→ What you are asked to do: Where in the records does the word "base" occur? Copy each line in which it does.

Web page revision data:

------------------------------------------------------------------------

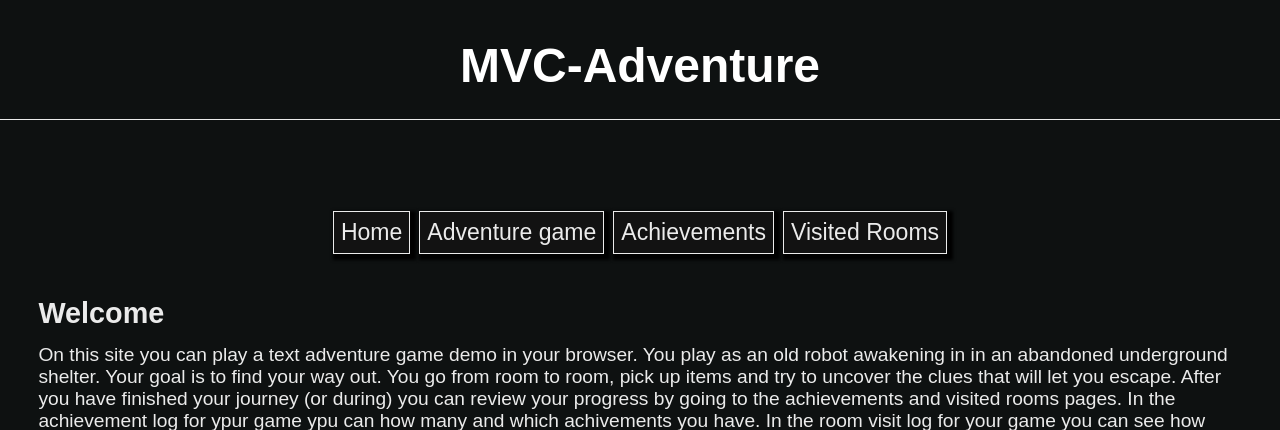
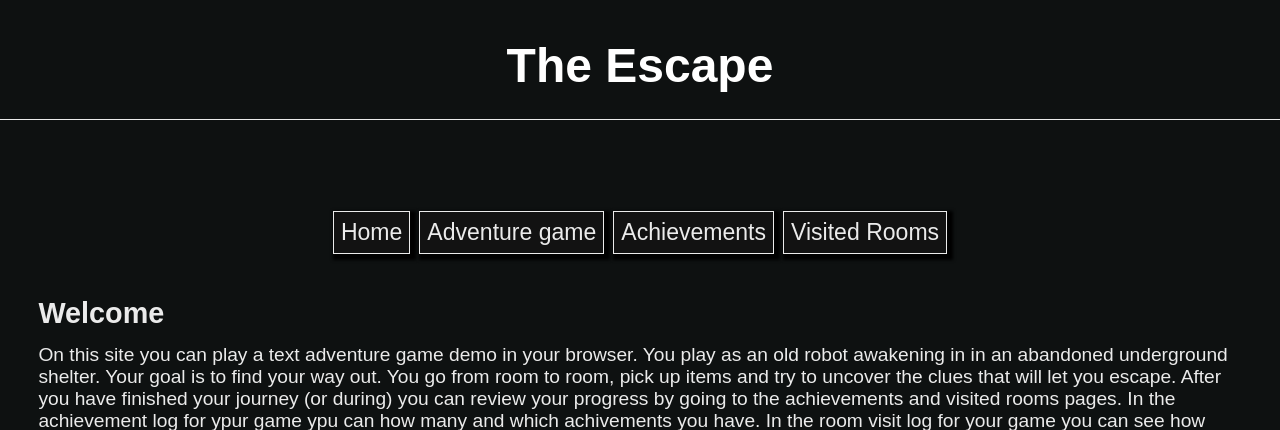
Before and after one commit to Joel80/mvc-adventure, a Symfony app: template templates/index.html.twig in a window 1280 px wide. Shown: the top 430 px of the page. Run offline with Twig, Linux system fonts and the light colour scheme; the template is opened without the code that fills it, so the values that code supplies are empty; some libraries are stand-ins or nearby versions.

Commit message:
Changes to h1 on site

```diff
--- a/templates/base.html.twig
+++ b/templates/base.html.twig
@@ -19,7 +19,7 @@
         {% block header %}
             <header class="site-header">
                 <div class="site-title">
-                    <h1>MVC-Adventure</h1>
+                    <h1>The Escape</h1>
                 </div>
             </header>
          {% endblock %}
```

------------------------------------------------------------------------

→ Written response:
--- a/templates/base.html.twig
+++ b/templates/base.html.twig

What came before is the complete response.